WHAT TO WORK ON -> Return the lines below that carry the word "offset".

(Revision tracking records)
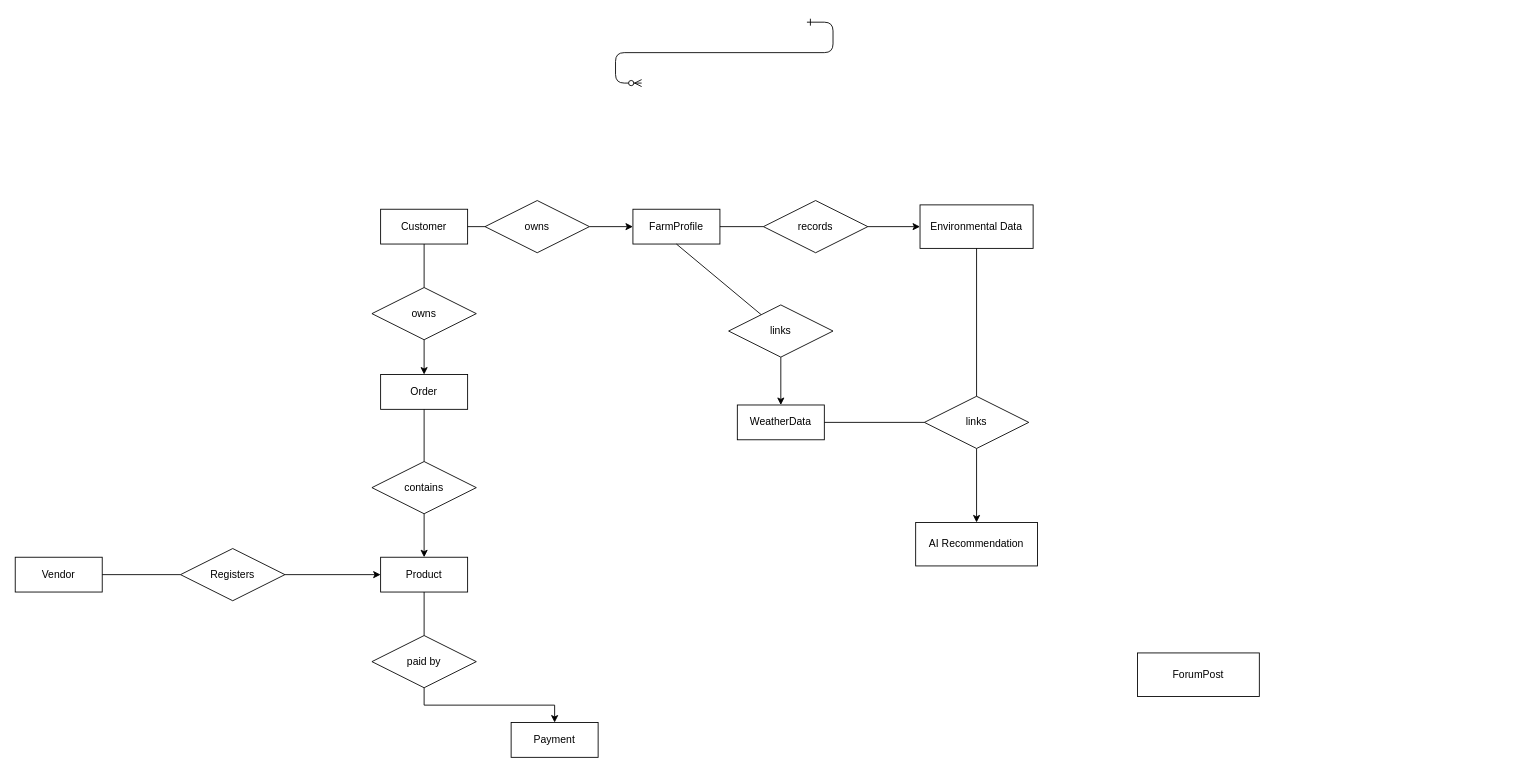
The draw.io diagram ERD_Verdant.drawio in VerdantTech-Solution/Documents, before the edit. Source tidied: cells renumbered, new cells numbered last; positions are measured from the earlier drawing's top-left corner, leaving out a move shared by most shapes. Both pictures are drawn from the tidied source at 87%, with x=0, y=0 at pixel (15, 22).
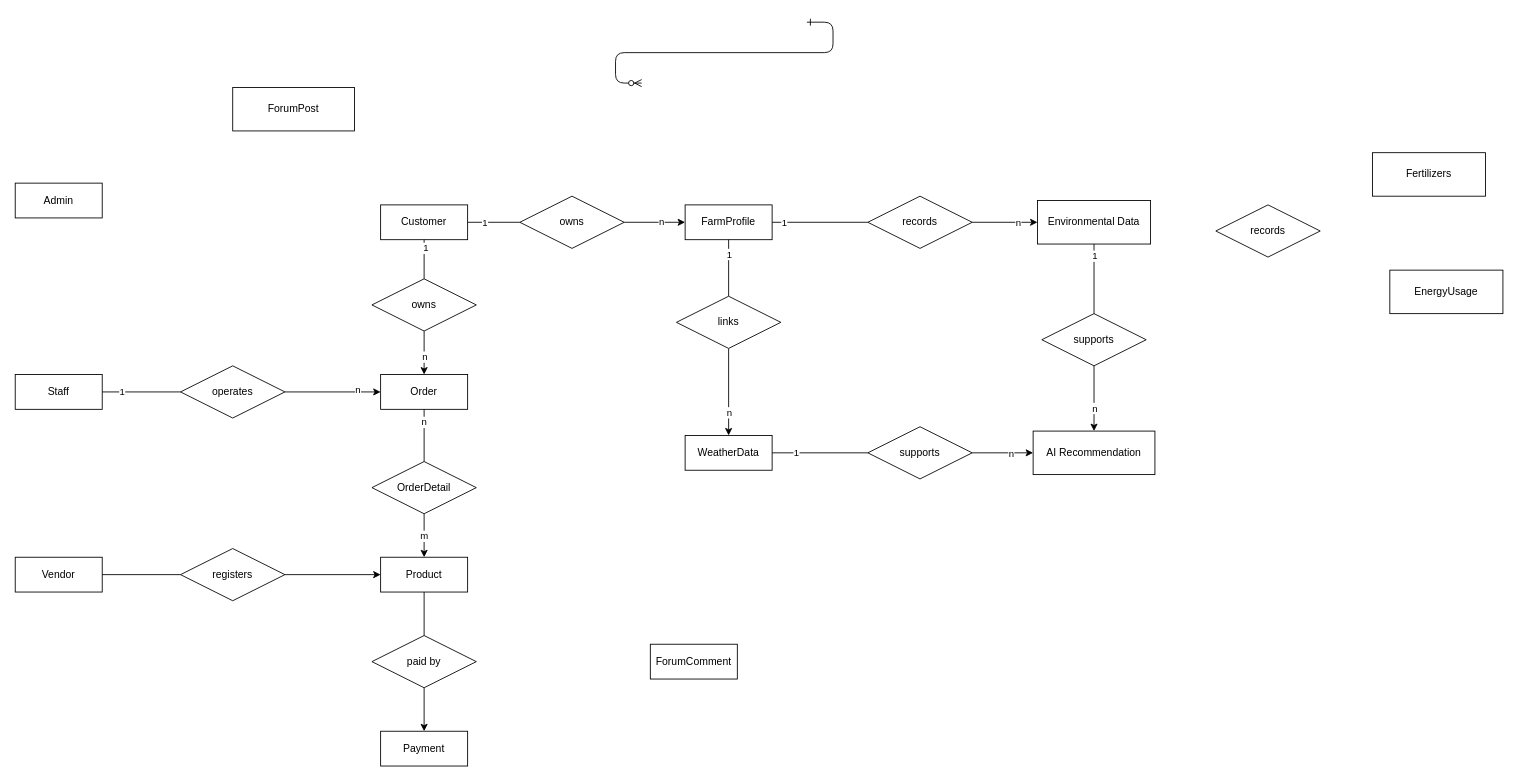
After the change.

Unchanged cells that the change refers to:
```xml
<mxCell id="7" value="Order" style="whiteSpace=wrap;html=1;align=center;" parent="1" vertex="1">
  <mxGeometry x="420" y="405" width="100" height="40" as="geometry" />
</mxCell>
<mxCell id="13" style="edgeStyle=orthogonalEdgeStyle;rounded=0;jettySize=auto;html=1;exitX=1;exitY=0.5;exitDx=0;exitDy=0;entryX=0;entryY=0.5;entryDx=0;entryDy=0;" parent="1" edge="1" source="14" target="5">
  <mxGeometry relative="1" as="geometry" />
</mxCell>
<mxCell id="15" style="edgeStyle=orthogonalEdgeStyle;rounded=0;jettySize=auto;html=1;exitX=1;exitY=0.5;exitDx=0;exitDy=0;entryX=0;entryY=0.5;entryDx=0;entryDy=0;" parent="1" edge="1" source="16" target="9">
  <mxGeometry relative="1" as="geometry" />
</mxCell>
<mxCell id="17" style="endArrow=none;html=1;rounded=0;exitX=1;exitY=0.5;exitDx=0;exitDy=0;entryX=0;entryY=0.5;entryDx=0;entryDy=0;" parent="1" edge="1" source="5" target="16">
  <mxGeometry relative="1" as="geometry" />
</mxCell>
<mxCell id="18" style="endArrow=none;html=1;rounded=0;exitX=0.5;exitY=1;exitDx=0;exitDy=0;" parent="1" edge="1" source="5" target="20">
  <mxGeometry relative="1" as="geometry" />
</mxCell>
<mxCell id="19" style="edgeStyle=orthogonalEdgeStyle;rounded=0;jettySize=auto;html=1;exitX=0.5;exitY=1;exitDx=0;exitDy=0;entryX=0.5;entryY=0;entryDx=0;entryDy=0;" parent="1" edge="1" source="20" target="10">
  <mxGeometry relative="1" as="geometry" />
</mxCell>
<mxCell id="21" style="edgeStyle=orthogonalEdgeStyle;rounded=0;jettySize=auto;html=1;exitX=0.5;exitY=1;exitDx=0;exitDy=0;entryX=0.5;entryY=0;entryDx=0;entryDy=0;" parent="1" edge="1" source="22" target="11">
  <mxGeometry relative="1" as="geometry" />
</mxCell>
<mxCell id="24" style="endArrow=none;html=1;rounded=0;exitX=0.5;exitY=1;exitDx=0;exitDy=0;entryX=0.5;entryY=0;entryDx=0;entryDy=0;" parent="1" edge="1" source="9" target="22">
  <mxGeometry relative="1" as="geometry" />
</mxCell>
<mxCell id="25" style="edgeStyle=orthogonalEdgeStyle;rounded=0;jettySize=auto;html=1;exitX=0.5;exitY=1;exitDx=0;exitDy=0;entryX=0.5;entryY=0;entryDx=0;entryDy=0;" parent="1" edge="1" source="26" target="7">
  <mxGeometry relative="1" as="geometry" />
</mxCell>
<mxCell id="28" style="edgeStyle=orthogonalEdgeStyle;rounded=0;jettySize=auto;html=1;exitX=0.5;exitY=1;exitDx=0;exitDy=0;" parent="1" edge="1" source="29" target="6">
  <mxGeometry relative="1" as="geometry" />
</mxCell>
<mxCell id="30" style="endArrow=none;html=1;rounded=0;exitX=0.5;exitY=1;exitDx=0;exitDy=0;entryX=0.5;entryY=0;entryDx=0;entryDy=0;" parent="1" edge="1" source="7" target="29">
  <mxGeometry relative="1" as="geometry" />
</mxCell>
<mxCell id="37" style="endArrow=none;html=1;rounded=0;exitX=1;exitY=0.5;exitDx=0;exitDy=0;entryX=0;entryY=0.5;entryDx=0;entryDy=0;" parent="1" edge="1" source="3" target="14">
  <mxGeometry relative="1" as="geometry" />
</mxCell>
```

Change to the diagram source:
```diff
@@
     <mxCell id="3" value="Customer" style="whiteSpace=wrap;html=1;align=center;" parent="1" vertex="1">
-      <mxGeometry x="420" y="215" width="100" height="40" as="geometry" />
+      <mxGeometry x="420" y="210" width="100" height="40" as="geometry" />
     </mxCell>
@@
     <mxCell id="5" value="FarmProfile" style="whiteSpace=wrap;html=1;align=center;" parent="1" vertex="1">
-      <mxGeometry x="710" y="215" width="100" height="40" as="geometry" />
+      <mxGeometry x="770" y="210" width="100" height="40" as="geometry" />
     </mxCell>
@@
     <mxCell id="8" value="Payment" style="whiteSpace=wrap;html=1;align=center;" parent="1" vertex="1">
-      <mxGeometry x="570" y="805" width="100" height="40" as="geometry" />
+      <mxGeometry x="420" y="815" width="100" height="40" as="geometry" />
     </mxCell>
     <mxCell id="9" value="Environmental Data" style="whiteSpace=wrap;html=1;align=center;" parent="1" vertex="1">
-      <mxGeometry x="1040" y="210" width="130" height="50" as="geometry" />
+      <mxGeometry x="1175" y="205" width="130" height="50" as="geometry" />
     </mxCell>
     <mxCell id="10" value="WeatherData" style="whiteSpace=wrap;html=1;align=center;" parent="1" vertex="1">
-      <mxGeometry x="830" y="440" width="100" height="40" as="geometry" />
+      <mxGeometry x="770" y="475" width="100" height="40" as="geometry" />
     </mxCell>
     <mxCell id="11" value="AI Recommendation" style="whiteSpace=wrap;html=1;align=center;" parent="1" vertex="1">
-      <mxGeometry x="1035" y="575" width="140" height="50" as="geometry" />
+      <mxGeometry x="1170" y="470" width="140" height="50" as="geometry" />
     </mxCell>
     <mxCell id="12" value="ForumPost" style="whiteSpace=wrap;html=1;align=center;" parent="1" vertex="1">
-      <mxGeometry x="1290" y="725" width="140" height="50" as="geometry" />
+      <mxGeometry x="250" y="75" width="140" height="50" as="geometry" />
     </mxCell>
@@
+    <mxCell id="38" value="n" style="edgeLabel;html=1;align=center;verticalAlign=middle;" parent="13" vertex="1">
+      <mxGeometry x="0.21" y="1" relative="1" as="geometry" />
+    </mxCell>
     <mxCell id="14" value="owns" style="shape=rhombus;perimeter=rhombusPerimeter;whiteSpace=wrap;html=1;align=center;" parent="1" vertex="1">
-      <mxGeometry x="540" y="205" width="120" height="60" as="geometry" />
+      <mxGeometry x="580" y="200" width="120" height="60" as="geometry" />
     </mxCell>
@@
+    <mxCell id="39" value="n" style="edgeLabel;html=1;align=center;verticalAlign=middle;" parent="15" vertex="1">
+      <mxGeometry x="0.38" y="-2" relative="1" as="geometry">
+        <mxPoint y="-2" as="offset" />
+      </mxGeometry>
+    </mxCell>
     <mxCell id="16" value="records" style="shape=rhombus;perimeter=rhombusPerimeter;whiteSpace=wrap;html=1;align=center;" parent="1" vertex="1">
-      <mxGeometry x="860" y="205" width="120" height="60" as="geometry" />
+      <mxGeometry x="980" y="200" width="120" height="60" as="geometry" />
     </mxCell>
@@
+    <mxCell id="40" value="1" style="edgeLabel;html=1;align=center;verticalAlign=middle;" parent="17" vertex="1">
+      <mxGeometry x="-0.77" relative="1" as="geometry" />
+    </mxCell>
@@
+    <mxCell id="41" value="1" style="edgeLabel;html=1;align=center;verticalAlign=middle;" parent="18" vertex="1">
+      <mxGeometry x="-0.51" relative="1" as="geometry" />
+    </mxCell>
@@
+    <mxCell id="42" value="n" style="edgeLabel;html=1;align=center;verticalAlign=middle;" parent="19" vertex="1">
+      <mxGeometry x="0.46" relative="1" as="geometry" />
+    </mxCell>
     <mxCell id="20" value="links" style="shape=rhombus;perimeter=rhombusPerimeter;whiteSpace=wrap;html=1;align=center;" parent="1" vertex="1">
-      <mxGeometry x="820" y="325" width="120" height="60" as="geometry" />
+      <mxGeometry x="760" y="315" width="120" height="60" as="geometry" />
     </mxCell>
@@
+    <mxCell id="43" value="n" style="edgeLabel;html=1;align=center;verticalAlign=middle;" parent="21" vertex="1">
+      <mxGeometry x="0.29" relative="1" as="geometry" />
+    </mxCell>
-    <mxCell id="22" value="links" style="shape=rhombus;perimeter=rhombusPerimeter;whiteSpace=wrap;html=1;align=center;" parent="1" vertex="1">
-      <mxGeometry x="1045" y="430" width="120" height="60" as="geometry" />
+    <mxCell id="22" value="supports" style="shape=rhombus;perimeter=rhombusPerimeter;whiteSpace=wrap;html=1;align=center;" parent="1" vertex="1">
+      <mxGeometry x="1180" y="335" width="120" height="60" as="geometry" />
     </mxCell>
-    <mxCell id="23" style="endArrow=none;html=1;rounded=0;exitX=1;exitY=0.5;exitDx=0;exitDy=0;entryX=0;entryY=0.5;entryDx=0;entryDy=0;" parent="1" edge="1" source="10" target="22">
+    <mxCell id="23" style="endArrow=none;html=1;rounded=0;exitX=1;exitY=0.5;exitDx=0;exitDy=0;entryX=0;entryY=0.5;entryDx=0;entryDy=0;" parent="1" edge="1" source="10" target="58">
       <mxGeometry relative="1" as="geometry" />
     </mxCell>
+    <mxCell id="44" value="1" style="edgeLabel;html=1;align=center;verticalAlign=middle;" parent="23" vertex="1">
+      <mxGeometry x="-0.51" y="1" relative="1" as="geometry" />
+    </mxCell>
@@
+    <mxCell id="45" value="1" style="edgeLabel;html=1;align=center;verticalAlign=middle;" parent="24" vertex="1">
+      <mxGeometry x="-0.67" relative="1" as="geometry" />
+    </mxCell>
@@
+    <mxCell id="46" value="n" style="edgeLabel;html=1;align=center;verticalAlign=middle;" parent="25" vertex="1">
+      <mxGeometry x="0.63" y="1" relative="1" as="geometry">
+        <mxPoint x="-1" y="-12" as="offset" />
+      </mxGeometry>
+    </mxCell>
     <mxCell id="26" value="owns" style="shape=rhombus;perimeter=rhombusPerimeter;whiteSpace=wrap;html=1;align=center;" parent="1" vertex="1">
-      <mxGeometry x="410" y="305" width="120" height="60" as="geometry" />
+      <mxGeometry x="410" y="295" width="120" height="60" as="geometry" />
     </mxCell>
-    <mxCell id="27" style="endArrow=none;html=1;rounded=0;exitX=0.5;exitY=1;exitDx=0;exitDy=0;entryX=0.5;entryY=0;entryDx=0;entryDy=0;" parent="1" edge="1" source="3" target="26">
-      <mxGeometry relative="1" as="geometry" />
-    </mxCell>
@@
+    <mxCell id="47" value="m" style="edgeLabel;html=1;align=center;verticalAlign=middle;" parent="28" vertex="1">
+      <mxGeometry x="-0.02" y="-1" relative="1" as="geometry" />
+    </mxCell>
-    <mxCell id="29" value="contains" style="shape=rhombus;perimeter=rhombusPerimeter;whiteSpace=wrap;html=1;align=center;" parent="1" vertex="1">
+    <mxCell id="29" value="OrderDetail" style="shape=rhombus;perimeter=rhombusPerimeter;whiteSpace=wrap;html=1;align=center;" parent="1" vertex="1">
       <mxGeometry x="410" y="505" width="120" height="60" as="geometry" />
     </mxCell>
@@
+    <mxCell id="48" value="n" style="edgeLabel;html=1;align=center;verticalAlign=middle;" parent="30" vertex="1">
+      <mxGeometry x="-0.52" y="-1" relative="1" as="geometry" />
+    </mxCell>
@@
-    <mxCell id="35" value="Registers" style="shape=rhombus;perimeter=rhombusPerimeter;whiteSpace=wrap;html=1;align=center;" parent="1" vertex="1">
+    <mxCell id="35" value="registers" style="shape=rhombus;perimeter=rhombusPerimeter;whiteSpace=wrap;html=1;align=center;" parent="1" vertex="1">
       <mxGeometry x="190" y="605" width="120" height="60" as="geometry" />
     </mxCell>
@@
+    <mxCell id="49" value="1" style="edgeLabel;html=1;align=center;verticalAlign=middle;" parent="37" vertex="1">
+      <mxGeometry x="-0.38" y="1" relative="1" as="geometry">
+        <mxPoint y="1" as="offset" />
+      </mxGeometry>
+    </mxCell>
+    <mxCell id="50" value="Staff" style="whiteSpace=wrap;html=1;align=center;" parent="1" vertex="1">
+      <mxGeometry y="405" width="100" height="40" as="geometry" />
+    </mxCell>
+    <mxCell id="51" style="edgeStyle=orthogonalEdgeStyle;rounded=0;jettySize=auto;html=1;exitX=1;exitY=0.5;exitDx=0;exitDy=0;" parent="1" edge="1" source="53" target="7">
+      <mxGeometry relative="1" as="geometry" />
+    </mxCell>
+    <mxCell id="52" value="n" style="edgeLabel;html=1;align=center;verticalAlign=middle;" parent="51" vertex="1">
+      <mxGeometry x="0.51" y="3" relative="1" as="geometry" />
+    </mxCell>
+    <mxCell id="53" value="operates" style="shape=rhombus;perimeter=rhombusPerimeter;whiteSpace=wrap;html=1;align=center;" parent="1" vertex="1">
+      <mxGeometry x="190" y="395" width="120" height="60" as="geometry" />
+    </mxCell>
+    <mxCell id="54" style="endArrow=none;html=1;rounded=0;exitX=1;exitY=0.5;exitDx=0;exitDy=0;entryX=0;entryY=0.5;entryDx=0;entryDy=0;" parent="1" edge="1" source="50" target="53">
+      <mxGeometry relative="1" as="geometry" />
+    </mxCell>
+    <mxCell id="55" value="1" style="edgeLabel;html=1;align=center;verticalAlign=middle;" parent="54" vertex="1">
+      <mxGeometry x="-0.51" y="1" relative="1" as="geometry" />
+    </mxCell>
+    <mxCell id="56" style="edgeStyle=orthogonalEdgeStyle;rounded=0;jettySize=auto;html=1;exitX=1;exitY=0.5;exitDx=0;exitDy=0;entryX=0;entryY=0.5;entryDx=0;entryDy=0;" parent="1" edge="1" source="58" target="11">
+      <mxGeometry relative="1" as="geometry" />
+    </mxCell>
+    <mxCell id="57" value="n" style="edgeLabel;html=1;align=center;verticalAlign=middle;" parent="56" vertex="1">
+      <mxGeometry x="0.25" relative="1" as="geometry" />
+    </mxCell>
+    <mxCell id="58" value="supports" style="shape=rhombus;perimeter=rhombusPerimeter;whiteSpace=wrap;html=1;align=center;" parent="1" vertex="1">
+      <mxGeometry x="980" y="465" width="120" height="60" as="geometry" />
+    </mxCell>
+    <mxCell id="59" value="Admin" style="whiteSpace=wrap;html=1;align=center;" parent="1" vertex="1">
+      <mxGeometry y="185" width="100" height="40" as="geometry" />
+    </mxCell>
+    <mxCell id="60" value="ForumComment" style="whiteSpace=wrap;html=1;align=center;" parent="1" vertex="1">
+      <mxGeometry x="730" y="715" width="100" height="40" as="geometry" />
+    </mxCell>
+    <mxCell id="27" style="endArrow=none;html=1;rounded=0;exitX=0.5;exitY=1;exitDx=0;exitDy=0;entryX=0.5;entryY=0;entryDx=0;entryDy=0;" parent="1" edge="1" source="3" target="26">
+      <mxGeometry relative="1" as="geometry" />
+    </mxCell>
+    <mxCell id="61" value="1" style="edgeLabel;html=1;align=center;verticalAlign=middle;" parent="27" vertex="1">
+      <mxGeometry x="-0.58" y="1" relative="1" as="geometry" />
+    </mxCell>
+    <mxCell id="62" value="records" style="shape=rhombus;perimeter=rhombusPerimeter;whiteSpace=wrap;html=1;align=center;" parent="1" vertex="1">
+      <mxGeometry x="1380" y="210" width="120" height="60" as="geometry" />
+    </mxCell>
+    <mxCell id="63" value="Fertilizers" style="whiteSpace=wrap;html=1;align=center;" parent="1" vertex="1">
+      <mxGeometry x="1560" y="150" width="130" height="50" as="geometry" />
+    </mxCell>
+    <mxCell id="64" value="EnergyUsage" style="whiteSpace=wrap;html=1;align=center;" parent="1" vertex="1">
+      <mxGeometry x="1580" y="285" width="130" height="50" as="geometry" />
+    </mxCell>
```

EXERCISE OUTPUT ->
+        <mxPoint y="-2" as="offset" />
+        <mxPoint x="-1" y="-12" as="offset" />
+        <mxPoint y="1" as="offset" />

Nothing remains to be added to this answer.